Start of MATERIAL FOR THE TASK
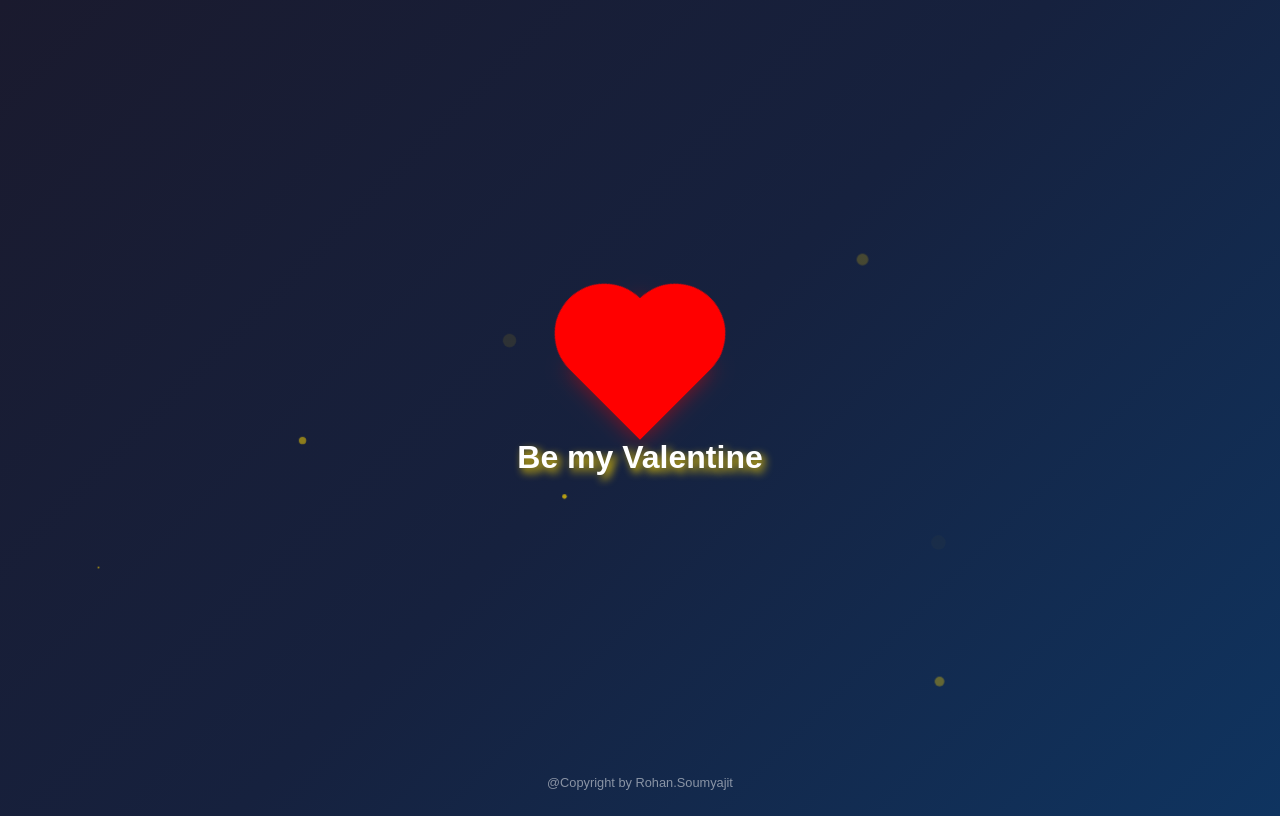
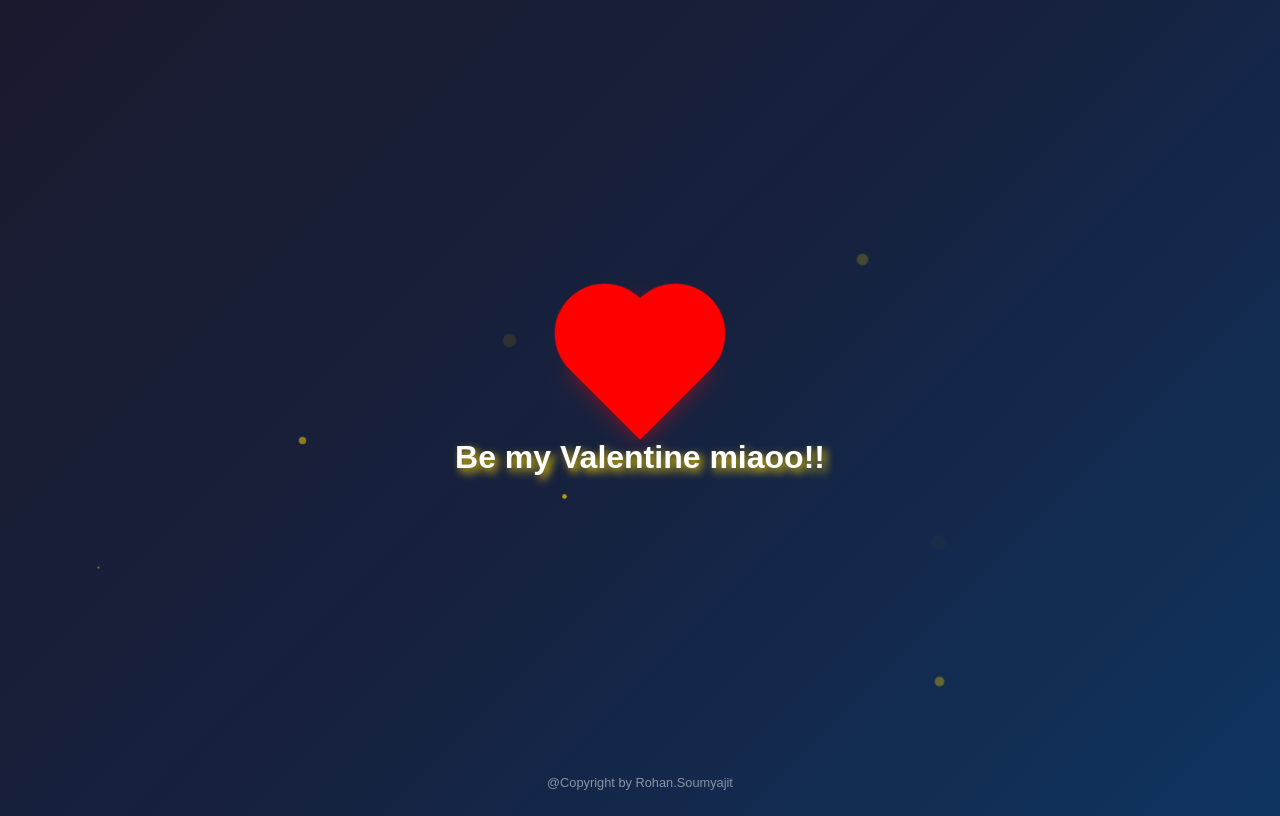
Before and after one commit to RJROHAN007/my-valentine, a plain HTML site: page index.html in a window 1280 px wide. Drawn offline with Linux system fonts and the light colour scheme.

Commit message:
Update index.html

```diff
--- a/index.html
+++ b/index.html
@@ -128,7 +128,7 @@
 <body>
     <div class="container">
         <div class="heart"></div>
-        <h1 class="message">Be my Valentine</h1>
+        <h1 class="message">Be my Valentine miaoo!!</h1>
     </div>
     <div class="copyright">@Copyright by Rohan.Soumyajit</div>
     <script>
```
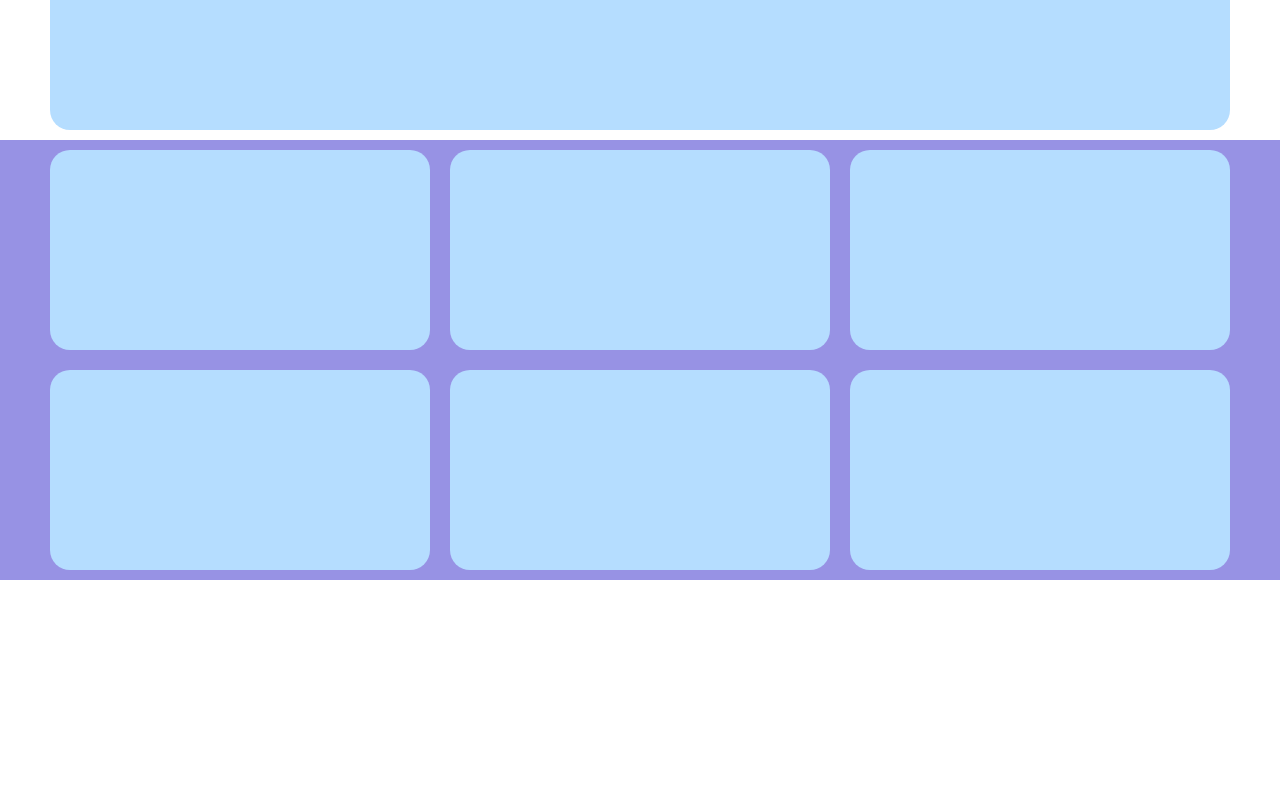
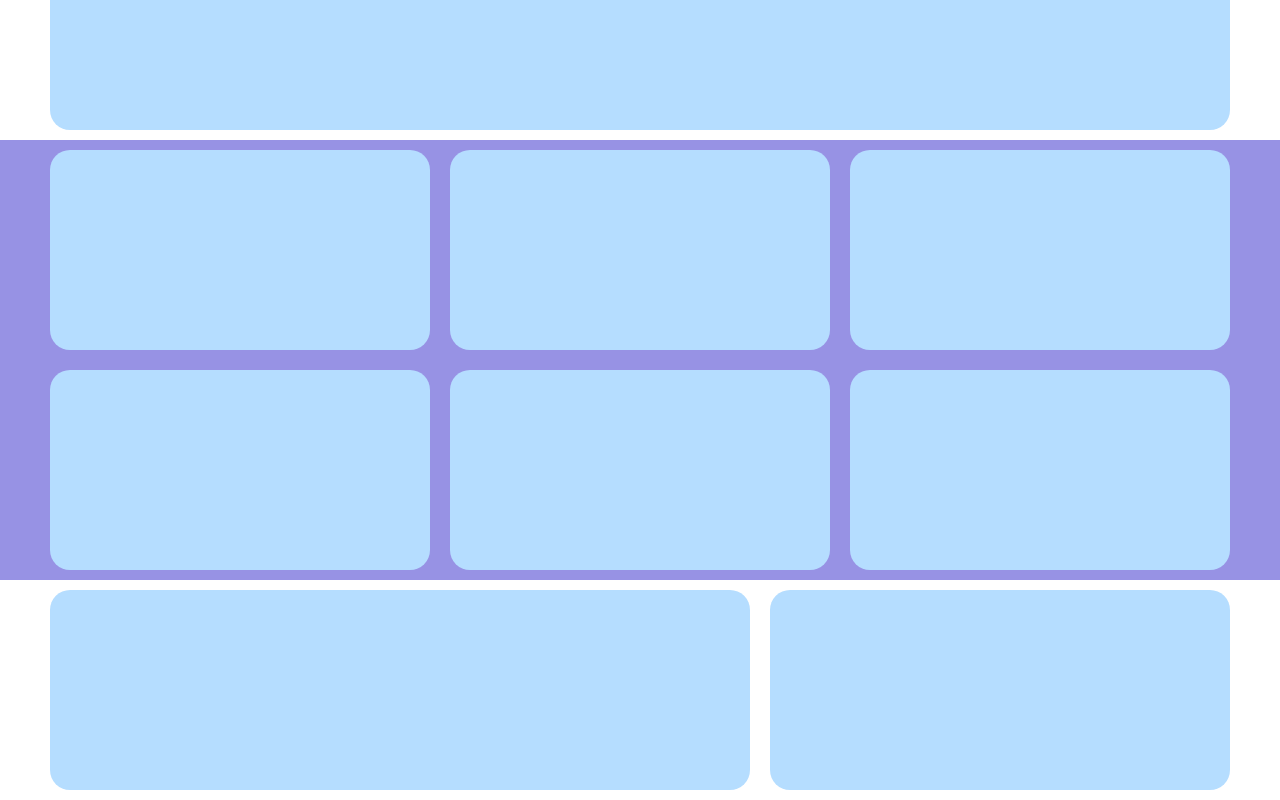
Before and after one commit to Simonedambra/htmlcss-responsive-layout, a plain HTML site: page index.html in a window 1280 px wide. Shown: the part 1198-1998 px from the top of the page. Before the commit the page ends 1778 px from the top, so only its background shows below. Drawn offline with Linux system fonts and the light colour scheme.

Commit message:
[UPD] added section info

```diff
--- a/css/style.css
+++ b/css/style.css
@@ -74,6 +74,14 @@ header {
     #violet-section-2 .col {
         width: calc(100%/2 - 20px);
     }
+
+    #info .col:first-child {
+        width: calc(100%/5 * 3 - 20px);
+    }
+
+    #info .col {
+        width: calc(100%/5 * 2 - 20px);
+    }
 }
 
 @media screen and (min-width:768px) {
--- a/index.html
+++ b/index.html
@@ -54,6 +54,12 @@
                 <div class="col bg-lightblue border-20 "></div>
             </div>
         </section>
+        <section id="info">
+            <div class="container flex-center">
+                <div class="col bg-lightblue border-20 "></div>
+                <div class="col bg-lightblue border-20 "></div>
+            </div>
+        </section>
 
 
 
```
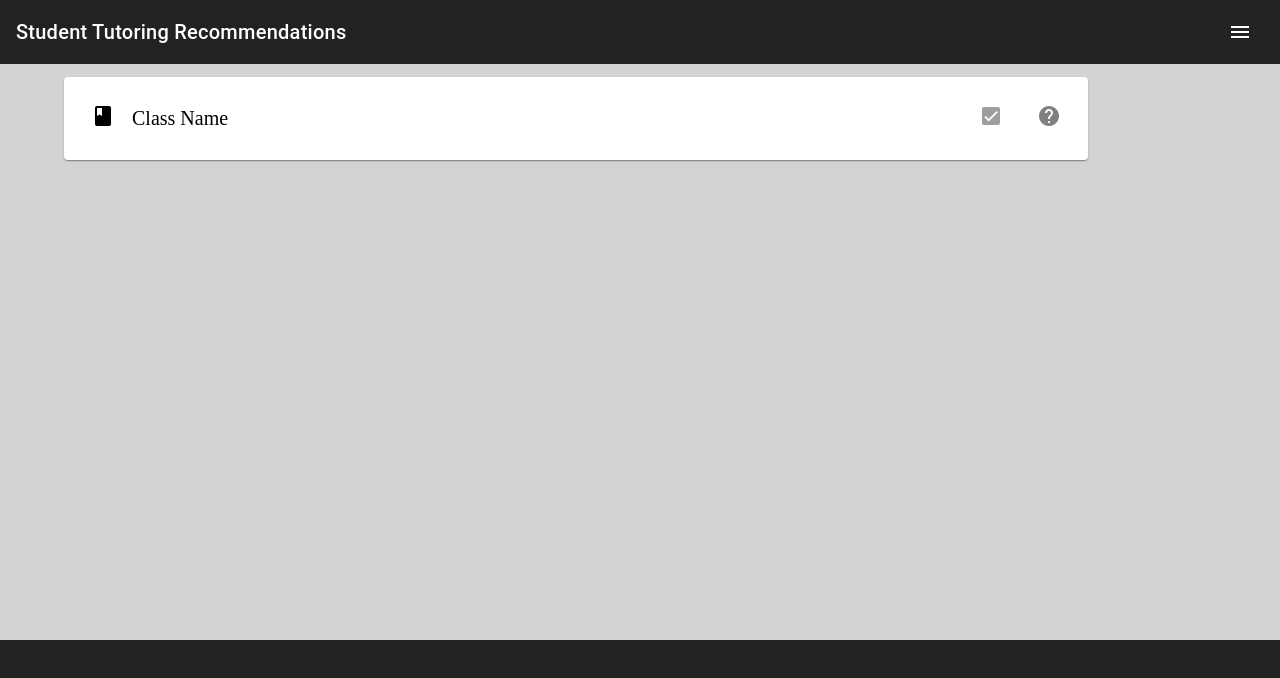
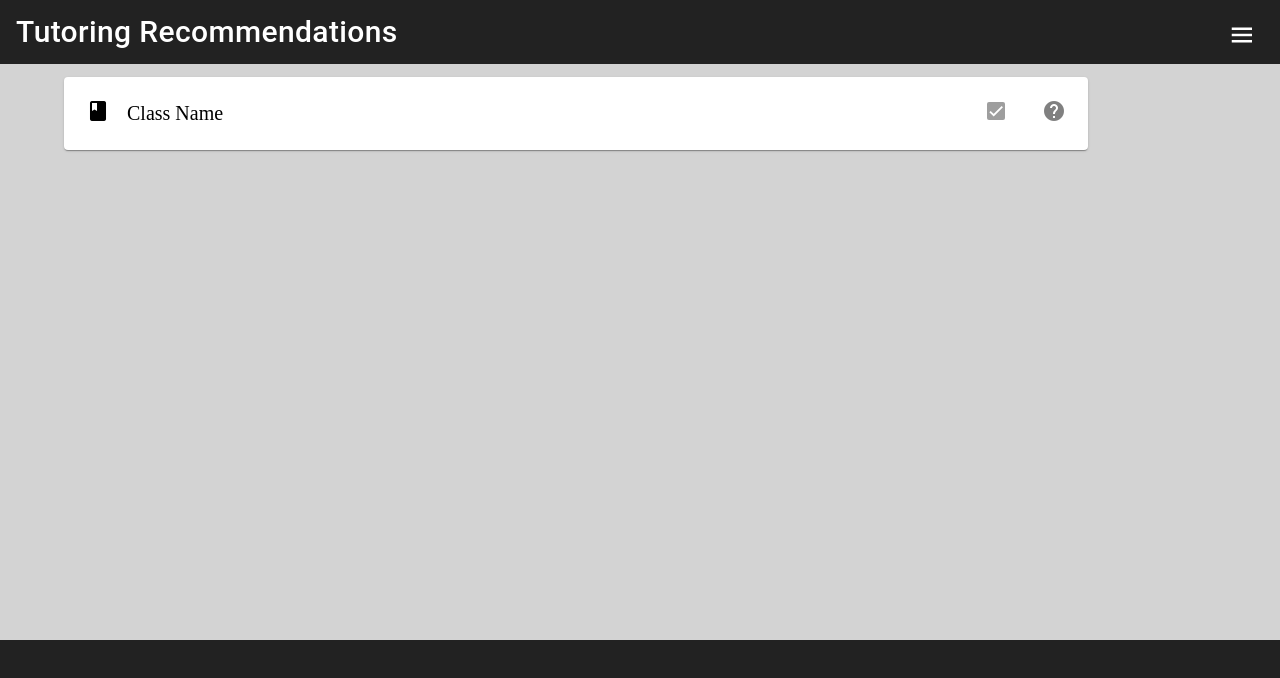
Before and after one commit to takagi002/STEMAI-Frontend, an Angular app in the folder stem-ai/: page /student-rec in a window 1280 px wide. Shown: the top 678 px of the page. Built offline with nearby package versions, Linux system fonts and the light colour scheme.

Commit message:
changed navigation

```diff
--- a/stem-ai/src/app/app.component.css
+++ b/stem-ai/src/app/app.component.css
@@ -1,6 +1,8 @@
   .main-nav{
     background-color: rgba(5, 5, 5, 0.856);
     -webkit-text-fill-color: white;
+    justify-content: space-between;
+    margin-bottom: 1%;
     font-size: 30px;
   }
 
--- a/stem-ai/src/app/app.component.html
+++ b/stem-ai/src/app/app.component.html
@@ -1,6 +1,9 @@
 <header>
-    <mat-toolbar class="main-nav" *ngIf="router.url !='/student-rec'">
+    <mat-toolbar class="main-nav" >
         <span>Tutoring Recommendations</span>
+        <button mat-icon-button >
+            <mat-icon style="font-size: 30px;">menu</mat-icon>
+        </button>
     </mat-toolbar>
 </header>
 <main>
--- a/stem-ai/src/app/student-rec/student-rec.component.css
+++ b/stem-ai/src/app/student-rec/student-rec.component.css
@@ -1,10 +1,3 @@
-.nav-bar{
-    background-color: rgba(5, 5, 5, 0.856);
-    -webkit-text-fill-color: white;
-    justify-content: space-between;
-    margin-bottom: 1%;
-}
-
 .row{
     display: flex;
     flex-wrap: wrap;
@@ -13,7 +6,7 @@
 
 .card{
     width: 80%;
-    padding: 10px;
+    padding: 5px;
     margin-left: 5%;
     font-size: 20px;
 }
--- a/stem-ai/src/app/student-rec/student-rec.component.html
+++ b/stem-ai/src/app/student-rec/student-rec.component.html
@@ -1,9 +1,3 @@
-<mat-toolbar class="nav-bar">
-    <span>Student Tutoring Recommendations</span>
-    <button mat-icon-button >
-    <mat-icon>menu</mat-icon>
-    </button>
-</mat-toolbar>
 <div>
     <mat-card class="card">
         <div class="row">
```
End of MATERIAL FOR THE TASK
### TASK
Where a line of the entries above holds the word "component", return that line.

### RESPONSE TO THE TASK
--- a/stem-ai/src/app/app.component.css
+++ b/stem-ai/src/app/app.component.css
--- a/stem-ai/src/app/app.component.html
+++ b/stem-ai/src/app/app.component.html
--- a/stem-ai/src/app/student-rec/student-rec.component.css
+++ b/stem-ai/src/app/student-rec/student-rec.component.css
--- a/stem-ai/src/app/student-rec/student-rec.component.html
+++ b/stem-ai/src/app/student-rec/student-rec.component.html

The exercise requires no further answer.